╭─ Supplied records

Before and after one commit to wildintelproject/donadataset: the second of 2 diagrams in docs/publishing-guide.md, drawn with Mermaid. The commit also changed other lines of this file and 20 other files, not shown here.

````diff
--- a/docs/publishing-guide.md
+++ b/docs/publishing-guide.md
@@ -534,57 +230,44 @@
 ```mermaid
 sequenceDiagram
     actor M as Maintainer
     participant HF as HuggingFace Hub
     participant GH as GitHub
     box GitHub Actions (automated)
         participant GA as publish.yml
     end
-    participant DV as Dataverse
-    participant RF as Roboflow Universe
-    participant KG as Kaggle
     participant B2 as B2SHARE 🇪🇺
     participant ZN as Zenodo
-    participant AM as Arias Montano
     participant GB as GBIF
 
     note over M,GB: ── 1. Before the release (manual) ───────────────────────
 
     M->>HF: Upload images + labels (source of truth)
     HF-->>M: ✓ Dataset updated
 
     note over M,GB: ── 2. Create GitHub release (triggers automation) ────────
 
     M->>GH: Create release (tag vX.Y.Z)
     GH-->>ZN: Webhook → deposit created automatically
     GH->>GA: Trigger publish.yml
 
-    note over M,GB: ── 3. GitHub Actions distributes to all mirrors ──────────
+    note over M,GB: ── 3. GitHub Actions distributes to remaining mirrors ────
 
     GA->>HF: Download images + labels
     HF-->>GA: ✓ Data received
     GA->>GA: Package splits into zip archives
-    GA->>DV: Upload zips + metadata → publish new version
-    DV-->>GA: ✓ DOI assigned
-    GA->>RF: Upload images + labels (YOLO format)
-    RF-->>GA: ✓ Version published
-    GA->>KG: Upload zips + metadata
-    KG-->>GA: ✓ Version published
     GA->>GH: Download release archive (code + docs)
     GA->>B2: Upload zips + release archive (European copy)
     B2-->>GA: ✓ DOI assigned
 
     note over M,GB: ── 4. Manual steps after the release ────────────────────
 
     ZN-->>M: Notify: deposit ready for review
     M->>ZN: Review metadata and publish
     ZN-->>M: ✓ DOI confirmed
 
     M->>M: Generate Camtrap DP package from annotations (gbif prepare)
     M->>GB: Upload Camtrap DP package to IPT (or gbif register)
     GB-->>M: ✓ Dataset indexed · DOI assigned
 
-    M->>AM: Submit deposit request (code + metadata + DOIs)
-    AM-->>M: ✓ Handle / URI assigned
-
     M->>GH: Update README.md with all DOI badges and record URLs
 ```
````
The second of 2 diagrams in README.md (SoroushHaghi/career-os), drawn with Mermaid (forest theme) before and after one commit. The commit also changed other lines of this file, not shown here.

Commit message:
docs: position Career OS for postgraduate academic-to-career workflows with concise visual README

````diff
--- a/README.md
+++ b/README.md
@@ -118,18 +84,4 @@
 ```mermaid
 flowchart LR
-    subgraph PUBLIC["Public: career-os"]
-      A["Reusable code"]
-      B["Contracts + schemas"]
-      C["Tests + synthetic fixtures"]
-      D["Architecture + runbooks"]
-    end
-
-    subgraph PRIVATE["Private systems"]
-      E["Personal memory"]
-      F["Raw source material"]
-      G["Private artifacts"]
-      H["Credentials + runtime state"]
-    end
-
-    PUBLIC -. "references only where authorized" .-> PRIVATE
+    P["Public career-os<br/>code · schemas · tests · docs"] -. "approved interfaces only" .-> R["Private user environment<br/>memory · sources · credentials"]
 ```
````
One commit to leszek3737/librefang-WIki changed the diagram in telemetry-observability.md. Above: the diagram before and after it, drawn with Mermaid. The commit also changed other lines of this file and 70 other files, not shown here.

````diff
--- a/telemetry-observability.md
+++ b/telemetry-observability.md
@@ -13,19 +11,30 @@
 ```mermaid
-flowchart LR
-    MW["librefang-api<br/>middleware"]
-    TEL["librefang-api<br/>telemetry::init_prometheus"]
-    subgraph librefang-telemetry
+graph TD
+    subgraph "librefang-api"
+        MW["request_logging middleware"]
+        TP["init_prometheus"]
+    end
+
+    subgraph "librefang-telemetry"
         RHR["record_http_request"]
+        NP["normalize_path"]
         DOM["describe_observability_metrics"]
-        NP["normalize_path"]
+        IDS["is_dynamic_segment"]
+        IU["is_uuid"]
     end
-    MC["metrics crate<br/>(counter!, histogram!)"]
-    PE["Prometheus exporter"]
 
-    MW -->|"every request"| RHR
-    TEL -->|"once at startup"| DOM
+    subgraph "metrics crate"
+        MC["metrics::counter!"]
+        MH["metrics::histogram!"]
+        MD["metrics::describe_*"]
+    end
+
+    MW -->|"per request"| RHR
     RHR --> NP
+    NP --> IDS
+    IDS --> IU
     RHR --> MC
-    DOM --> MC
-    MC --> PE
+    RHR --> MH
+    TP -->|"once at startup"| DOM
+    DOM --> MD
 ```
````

╰─

What to work on |
Say how many lines in the data include the string "release", giving the number alone.

Exercise output |
6